- **PROBLEM DETAILS**: Each line in the entries below that holds the word "JSON" belongs in the answer.

[Edit difference data]
<<<<
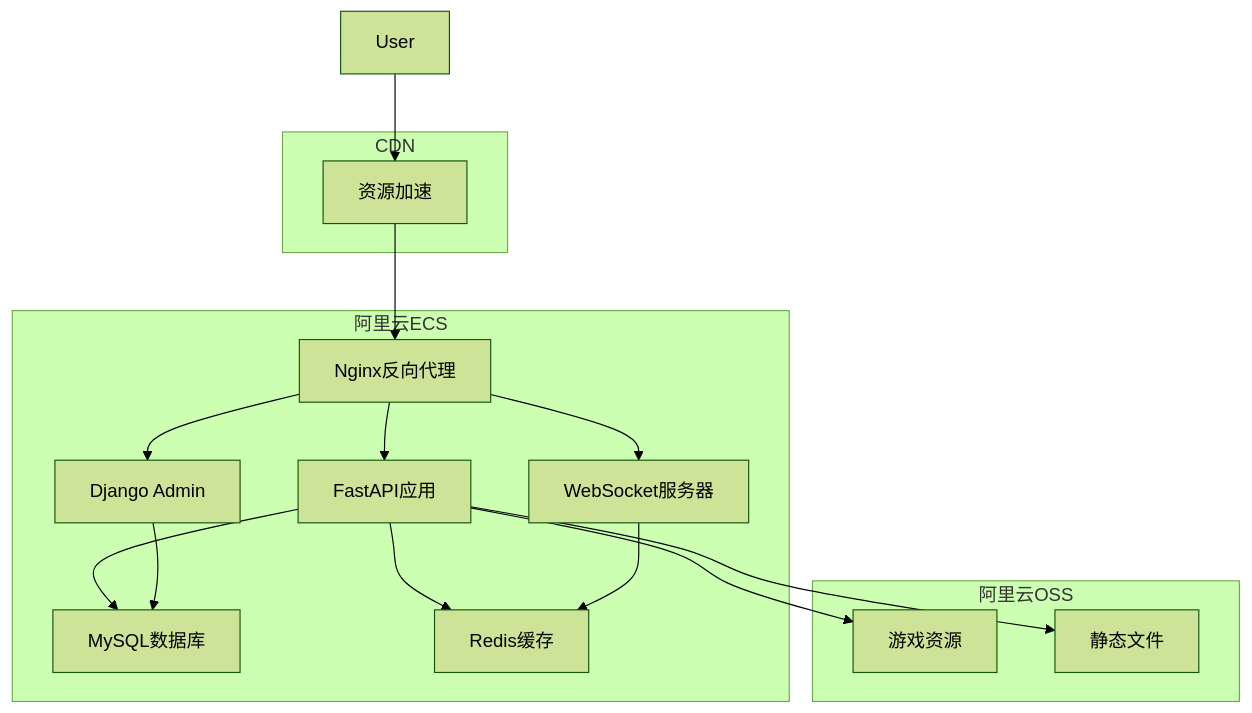
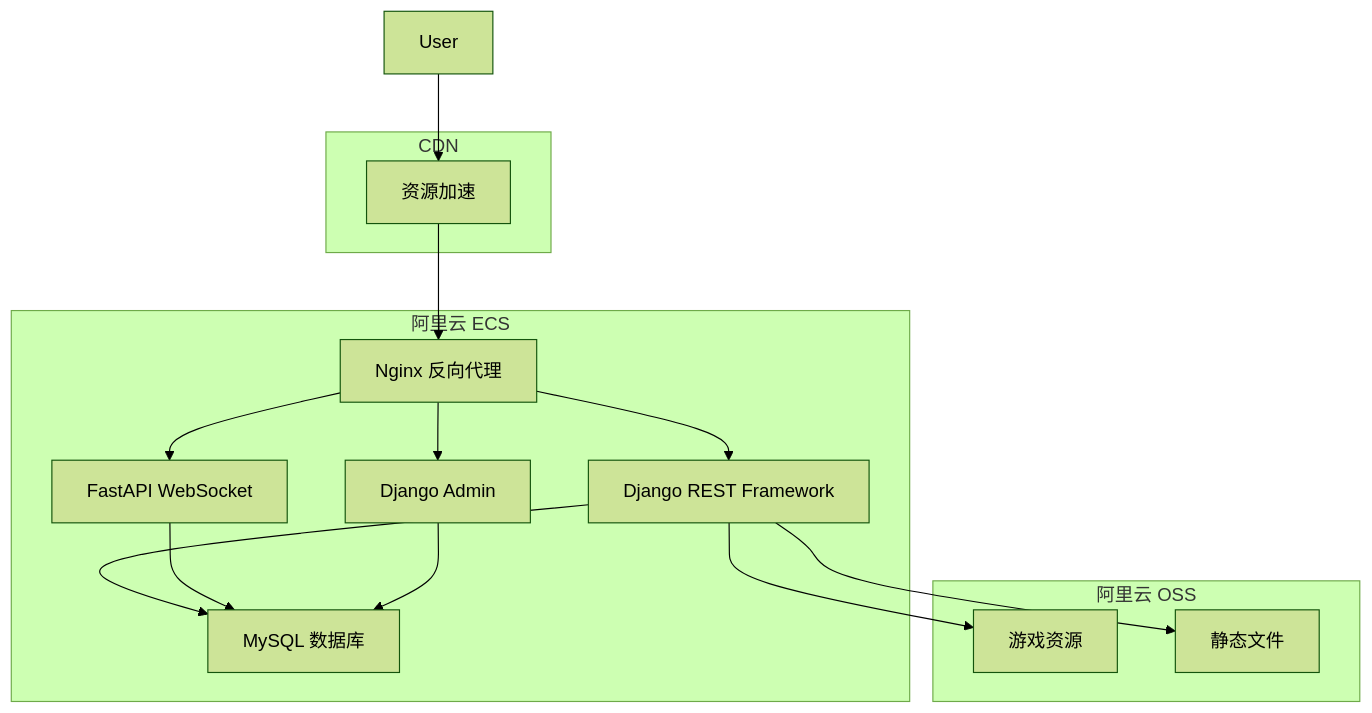
One commit to opc-studios/campus-daze changed the fourth of 4 diagrams in doc/TECHNICAL_ARCHITECTURE.md. Above: the diagram before and after it, drawn with Mermaid (forest theme). The commit also changed other lines of this file and 250 other files, not shown here.

````diff
--- a/doc/TECHNICAL_ARCHITECTURE.md
+++ b/doc/TECHNICAL_ARCHITECTURE.md
@@ -681,32 +906,30 @@
 ```mermaid
 graph TD
-    subgraph 阿里云ECS
-        A[Nginx反向代理]
-        B[FastAPI应用]
-        C[WebSocket服务器]
+    subgraph 阿里云 ECS
+        A[Nginx 反向代理]
+        B[Django REST Framework]
+        C[FastAPI WebSocket]
         D[Django Admin]
-        E[MySQL数据库]
-        F[Redis缓存]
+        E[MySQL 数据库]
     end
     
-    subgraph 阿里云OSS
+    subgraph 阿里云 OSS
         G[游戏资源]
         H[静态文件]
     end
     
     subgraph CDN
         I[资源加速]
     end
     
     User --> I
     I --> A
     A --> B
     A --> C
     A --> D
     B --> E
-    B --> F
-    C --> F
+    C --> E
     D --> E
     B --> G
     B --> H
 ```
````
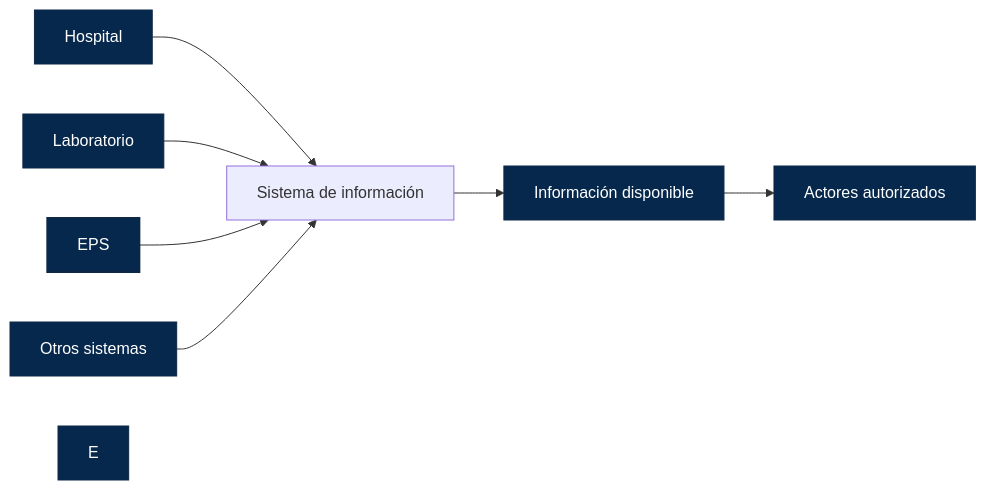
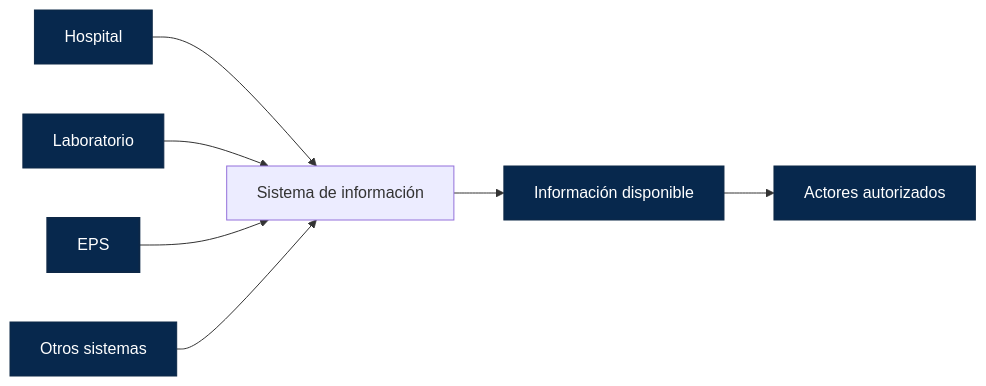
Diagram 15 of 15 in Knowledge Base/2 Articulos e investigaciones/3. Hospitalización y Software.md (JhalexR/learning-journey), drawn with Mermaid before and after one commit. The commit also changed other lines of this file, not shown here.

````diff
--- a/Knowledge Base/2 Articulos e investigaciones/3. Hospitalización y Software.md
+++ b/Knowledge Base/2 Articulos e investigaciones/3. Hospitalización y Software.md
@@ -547,24 +547,23 @@
 ```mermaid
 flowchart LR
     A[Hospital]
     B[Laboratorio]
     C[EPS]
     D[Otros sistemas]
 
     A --> S[Sistema de información]
     B --> S
     C --> S
     D --> S
 
     S --> I[Información disponible]
     I --> U[Actores autorizados]
 
     %% Estilos de los nodos
     style C fill:#07284d,stroke:#0d2847,stroke-width:2px,color:#fff;
     style A fill:#07284d,stroke:#0d2847,stroke-width:1px,color:#fff;
     style B fill:#07284d,stroke:#0d2847,stroke-width:1px,color:#fff;
     style D fill:#07284d,stroke:#0d2847,stroke-width:1px,color:#fff;
-    style E fill:#07284d,stroke:#0d2847,stroke-width:1px,color:#fff;
     style I fill:#07284d,stroke:#0d2847,stroke-width:1px,color:#fff;
     style U fill:#07284d,stroke:#0d2847,stroke-width:1px,color:#fff;
 ```
````
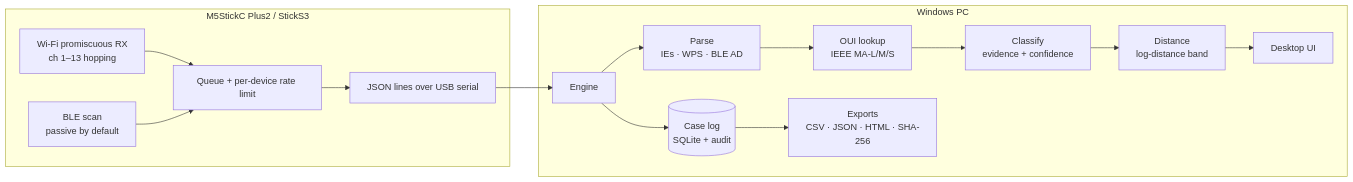
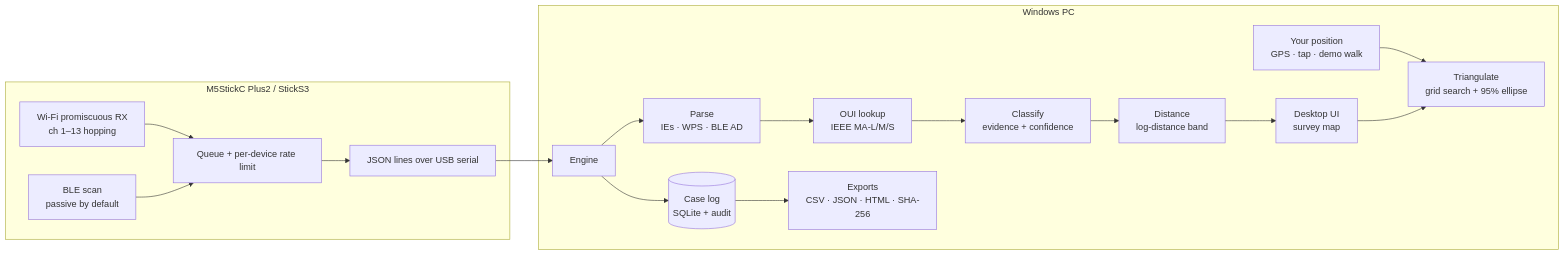
The diagram in README.md (BlackSandsLabs/FRET), drawn with Mermaid before and after one commit. The commit also changed other lines of this file and 5 other files, not shown here.

First line of the commit message:
Update README and docs for the survey map and triangulation

````diff
--- a/README.md
+++ b/README.md
@@ -154,18 +161,20 @@
 ```mermaid
 flowchart LR
     subgraph Stick["M5StickC Plus2 / StickS3"]
         W["Wi-Fi promiscuous RX<br/>ch 1–13 hopping"] --> Q[Queue + per-device rate limit]
         B["BLE scan<br/>passive by default"] --> Q
         Q --> S["JSON lines over USB serial"]
     end
     S --> E
     subgraph PC["Windows PC"]
         E[Engine] --> P["Parse<br/>IEs · WPS · BLE AD"]
         P --> O["OUI lookup<br/>IEEE MA-L/M/S"]
         O --> C["Classify<br/>evidence + confidence"]
         C --> D["Distance<br/>log-distance band"]
-        D --> UI["Desktop UI"]
+        D --> UI["Desktop UI<br/>survey map"]
+        G["Your position<br/>GPS · tap · demo walk"] --> T["Triangulate<br/>grid search + 95% ellipse"]
+        UI --> T
         E --> L[("Case log<br/>SQLite + audit")]
         L --> X["Exports<br/>CSV · JSON · HTML · SHA-256"]
     end
 ```
````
>>>>
- **RESPONSE TO THIS TASK**:
         Q --> S["JSON lines over USB serial"]
         L --> X["Exports<br/>CSV · JSON · HTML · SHA-256"]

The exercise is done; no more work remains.